Marry A Man Who Plays With Barbies
"Will someone play Barbies with me?" Our four-year-old
daughter, Brooke, gives us her sweetest smile, knowing that
her father and I, snugly nestled on the couch reading, will
be helpless to resist her plea. I sigh, unfold my legs and
peel myself from the warm blanket to follow her upstairs to
"Not you, Mommy. I want Daddy."
My breath catches in my throat, my heart skips a beat, time
freezes in a shock of surprise. Was I actually stabbed in
the heart or did I actually hear these words from my
daughter's lips? She wants Daddy? Has something warped
the space/time continuum? Has chaos finally reigned supreme
over the universe? And so I stand there staring,
open-mouthed, unable to comprehend that for the first time,
I am not the parent of preference. I still stand there,
motionless and glassy-eyed, as my husband sets down his
paper, takes our daughter's hand and leads her up the
Unable to fully process this situation, I follow them.
Peering into my daughter's room, I spy on them. They have
the entire Barbie City sprawled across her room. I would

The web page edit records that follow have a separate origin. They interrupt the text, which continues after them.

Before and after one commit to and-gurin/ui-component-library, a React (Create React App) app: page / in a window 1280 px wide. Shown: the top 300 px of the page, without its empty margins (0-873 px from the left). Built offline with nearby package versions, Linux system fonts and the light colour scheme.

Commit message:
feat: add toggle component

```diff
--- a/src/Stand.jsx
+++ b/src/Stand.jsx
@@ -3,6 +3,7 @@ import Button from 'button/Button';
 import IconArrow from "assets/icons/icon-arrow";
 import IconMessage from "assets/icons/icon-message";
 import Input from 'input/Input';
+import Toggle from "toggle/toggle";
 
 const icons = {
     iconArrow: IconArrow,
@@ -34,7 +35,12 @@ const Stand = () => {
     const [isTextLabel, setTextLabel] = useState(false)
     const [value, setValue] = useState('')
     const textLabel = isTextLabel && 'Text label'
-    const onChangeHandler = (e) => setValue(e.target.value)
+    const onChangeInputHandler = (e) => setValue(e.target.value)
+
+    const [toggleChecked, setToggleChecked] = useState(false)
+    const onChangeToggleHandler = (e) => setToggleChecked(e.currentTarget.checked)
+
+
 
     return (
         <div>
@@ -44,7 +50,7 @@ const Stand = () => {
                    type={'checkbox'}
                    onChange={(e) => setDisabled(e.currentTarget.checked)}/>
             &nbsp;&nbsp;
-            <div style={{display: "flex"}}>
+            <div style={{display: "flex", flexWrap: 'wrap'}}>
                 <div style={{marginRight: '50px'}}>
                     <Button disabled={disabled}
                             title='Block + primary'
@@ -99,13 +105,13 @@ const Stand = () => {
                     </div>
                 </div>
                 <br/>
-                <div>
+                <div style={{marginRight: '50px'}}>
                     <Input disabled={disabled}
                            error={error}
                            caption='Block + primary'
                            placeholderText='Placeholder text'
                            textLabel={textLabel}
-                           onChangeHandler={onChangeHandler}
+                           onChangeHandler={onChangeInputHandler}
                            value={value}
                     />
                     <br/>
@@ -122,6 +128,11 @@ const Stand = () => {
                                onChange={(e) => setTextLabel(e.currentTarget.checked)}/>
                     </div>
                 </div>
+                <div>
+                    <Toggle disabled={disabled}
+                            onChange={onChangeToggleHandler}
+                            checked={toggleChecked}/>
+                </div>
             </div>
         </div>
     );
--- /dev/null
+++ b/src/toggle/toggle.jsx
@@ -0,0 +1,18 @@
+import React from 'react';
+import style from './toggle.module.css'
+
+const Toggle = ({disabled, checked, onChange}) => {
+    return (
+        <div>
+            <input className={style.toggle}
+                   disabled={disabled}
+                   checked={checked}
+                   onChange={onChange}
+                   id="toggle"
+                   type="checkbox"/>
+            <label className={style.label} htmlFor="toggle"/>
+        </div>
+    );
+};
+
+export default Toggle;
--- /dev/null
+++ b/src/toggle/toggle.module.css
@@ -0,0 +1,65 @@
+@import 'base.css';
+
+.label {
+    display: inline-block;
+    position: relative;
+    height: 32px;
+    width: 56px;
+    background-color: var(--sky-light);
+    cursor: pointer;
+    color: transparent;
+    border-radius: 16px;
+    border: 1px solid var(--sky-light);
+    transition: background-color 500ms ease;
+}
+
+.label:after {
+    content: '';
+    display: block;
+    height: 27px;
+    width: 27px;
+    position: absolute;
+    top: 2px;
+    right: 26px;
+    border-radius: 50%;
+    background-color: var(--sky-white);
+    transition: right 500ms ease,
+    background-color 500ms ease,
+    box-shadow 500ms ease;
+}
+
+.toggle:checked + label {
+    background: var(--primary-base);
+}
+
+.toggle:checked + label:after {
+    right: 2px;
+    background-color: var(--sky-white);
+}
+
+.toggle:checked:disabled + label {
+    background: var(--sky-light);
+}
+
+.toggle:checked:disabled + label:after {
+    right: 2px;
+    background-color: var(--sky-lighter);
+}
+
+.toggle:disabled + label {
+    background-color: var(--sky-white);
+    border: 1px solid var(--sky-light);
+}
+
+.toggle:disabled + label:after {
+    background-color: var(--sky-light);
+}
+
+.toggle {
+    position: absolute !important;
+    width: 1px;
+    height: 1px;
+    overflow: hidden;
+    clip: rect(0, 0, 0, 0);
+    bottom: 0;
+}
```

have urged her to contain her activities to one corner of
the room for easy clean-up, but my husband has no regard for
this. Towers, houses, stables, castles, a salon, a mansion
are precisely aligned across the center of the room. And
then they open the Chest of Barbies, where dozens of
perfectly dressed and manicured dolls sleep when my daughter
is not playing with them. They all come out, each and every
one of them, scatter throughout the mini-Metropolis. Just
when I think I've discovered the key to her preference -
uncontrolled mess and mayhem - I realize something. My
husband, serious faced and with full focus, is diligently
positioning the Barbies within the city.
And I realize that this is anything but madness. As I stand
there, spying on my family, I watch my husband call each
doll by name. Not only that, but each doll apparently has a
coordinating outfit, purse and shoes. Dumbfounded, I observe
my husband, a man who refuses to wear pink shirts in public
or order a cocktail with an umbrella for fear he might
appear 'effeminate', discuss the intricacies of purse/shoe
matching and hair accessories. There appears to be some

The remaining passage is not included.